Again we see that acknowledging G-d enables us to interact more gently and more peaceably with others. When we realise that everything comes from G-d, we open up space; we don’t have to cramp people, we don’t have to compete with them, we don’t have to push them aside.
To sum up, this journey to Mount Sinai is the journey of attaining freedom. We have seen that freedom is about walking upright, and at the same time bowing humbly before G-d in recognition that our sovereignty and dignity comes from Him. And by humbly living in accordance with Hashem’s will, we not only live the life for which we were created – we also make space for the people around us.
Bowing humbly before G-d bring us to a philosophical and emotional realisation that there is enough space for everybody in the world, because we acknowledge that everything is in His control. We realise that we don’t have to fight one another – that we can all live with equal freedom and equal dignity – and we find peace with our inner essence from which, and for which, we were created.

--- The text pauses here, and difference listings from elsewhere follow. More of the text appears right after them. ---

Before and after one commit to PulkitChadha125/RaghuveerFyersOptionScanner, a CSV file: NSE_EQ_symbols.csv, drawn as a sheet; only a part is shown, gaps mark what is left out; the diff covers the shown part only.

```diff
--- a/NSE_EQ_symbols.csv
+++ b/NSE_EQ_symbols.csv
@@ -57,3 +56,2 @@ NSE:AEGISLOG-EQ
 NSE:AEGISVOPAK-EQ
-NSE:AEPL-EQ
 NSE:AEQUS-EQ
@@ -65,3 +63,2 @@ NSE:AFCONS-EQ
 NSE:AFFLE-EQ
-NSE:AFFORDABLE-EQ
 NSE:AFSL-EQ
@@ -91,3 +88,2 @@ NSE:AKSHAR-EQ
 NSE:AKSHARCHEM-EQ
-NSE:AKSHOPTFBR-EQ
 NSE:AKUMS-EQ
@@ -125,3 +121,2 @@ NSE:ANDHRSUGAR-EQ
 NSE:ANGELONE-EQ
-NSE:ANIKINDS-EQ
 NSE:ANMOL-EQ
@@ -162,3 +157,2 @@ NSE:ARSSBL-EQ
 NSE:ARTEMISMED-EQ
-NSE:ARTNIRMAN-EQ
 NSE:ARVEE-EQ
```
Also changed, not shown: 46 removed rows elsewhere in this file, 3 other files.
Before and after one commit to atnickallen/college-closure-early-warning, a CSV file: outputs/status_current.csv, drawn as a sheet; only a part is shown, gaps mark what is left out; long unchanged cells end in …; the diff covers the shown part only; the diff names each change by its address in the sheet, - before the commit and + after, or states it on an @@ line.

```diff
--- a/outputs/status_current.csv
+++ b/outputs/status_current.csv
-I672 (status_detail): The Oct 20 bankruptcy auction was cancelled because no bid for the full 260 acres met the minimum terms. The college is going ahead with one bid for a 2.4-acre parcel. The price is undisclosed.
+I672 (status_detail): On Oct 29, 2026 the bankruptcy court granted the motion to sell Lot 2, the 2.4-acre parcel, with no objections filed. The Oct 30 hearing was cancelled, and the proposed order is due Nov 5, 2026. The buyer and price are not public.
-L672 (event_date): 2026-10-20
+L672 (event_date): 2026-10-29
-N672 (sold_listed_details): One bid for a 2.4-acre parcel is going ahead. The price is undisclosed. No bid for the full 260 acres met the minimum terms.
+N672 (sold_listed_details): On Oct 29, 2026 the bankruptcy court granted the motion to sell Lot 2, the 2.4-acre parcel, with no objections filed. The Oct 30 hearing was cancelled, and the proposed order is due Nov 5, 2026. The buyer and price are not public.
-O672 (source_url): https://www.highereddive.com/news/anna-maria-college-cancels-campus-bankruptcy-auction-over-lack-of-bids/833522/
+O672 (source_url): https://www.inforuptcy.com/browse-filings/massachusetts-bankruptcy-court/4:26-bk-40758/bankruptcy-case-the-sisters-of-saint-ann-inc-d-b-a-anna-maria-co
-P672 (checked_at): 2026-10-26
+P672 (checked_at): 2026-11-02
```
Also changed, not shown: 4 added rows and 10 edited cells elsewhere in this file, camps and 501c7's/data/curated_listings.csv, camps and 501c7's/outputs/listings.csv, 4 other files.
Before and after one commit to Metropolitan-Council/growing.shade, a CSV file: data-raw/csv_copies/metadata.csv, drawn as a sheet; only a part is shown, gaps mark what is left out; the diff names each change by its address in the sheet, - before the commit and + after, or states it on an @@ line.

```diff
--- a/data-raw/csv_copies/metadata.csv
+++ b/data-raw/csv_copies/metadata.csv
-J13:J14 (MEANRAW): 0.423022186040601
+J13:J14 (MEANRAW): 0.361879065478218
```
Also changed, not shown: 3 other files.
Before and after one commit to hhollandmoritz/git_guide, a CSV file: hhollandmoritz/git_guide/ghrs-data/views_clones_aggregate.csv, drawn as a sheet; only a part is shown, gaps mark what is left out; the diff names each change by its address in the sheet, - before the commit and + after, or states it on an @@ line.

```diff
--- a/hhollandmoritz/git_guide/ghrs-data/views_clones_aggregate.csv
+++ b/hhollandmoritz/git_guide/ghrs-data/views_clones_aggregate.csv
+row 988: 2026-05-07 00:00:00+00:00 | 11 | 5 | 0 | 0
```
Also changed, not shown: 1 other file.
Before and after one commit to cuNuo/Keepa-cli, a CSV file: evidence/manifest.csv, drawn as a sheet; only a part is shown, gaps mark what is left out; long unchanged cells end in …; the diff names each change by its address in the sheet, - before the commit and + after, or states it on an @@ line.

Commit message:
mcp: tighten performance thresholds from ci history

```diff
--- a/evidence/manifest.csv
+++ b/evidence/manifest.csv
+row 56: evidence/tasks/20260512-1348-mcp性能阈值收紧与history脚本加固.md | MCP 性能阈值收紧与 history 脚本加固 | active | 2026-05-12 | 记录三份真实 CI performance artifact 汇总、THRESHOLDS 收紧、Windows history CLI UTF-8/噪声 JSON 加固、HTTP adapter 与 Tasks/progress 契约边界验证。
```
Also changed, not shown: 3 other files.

That’s the journey that we are on. The journey of Shavuot, the journey of the weeks. We are always on that journey. And as we celebrate this Yom Tov, let’s do so with an awareness that we are celebrating the journey, and let’s rededicate ourselves to travel on that journey of personal growth and self-improvement and seeing things from a different perspective – and so achieve that ultimate freedom that G-d intended for us.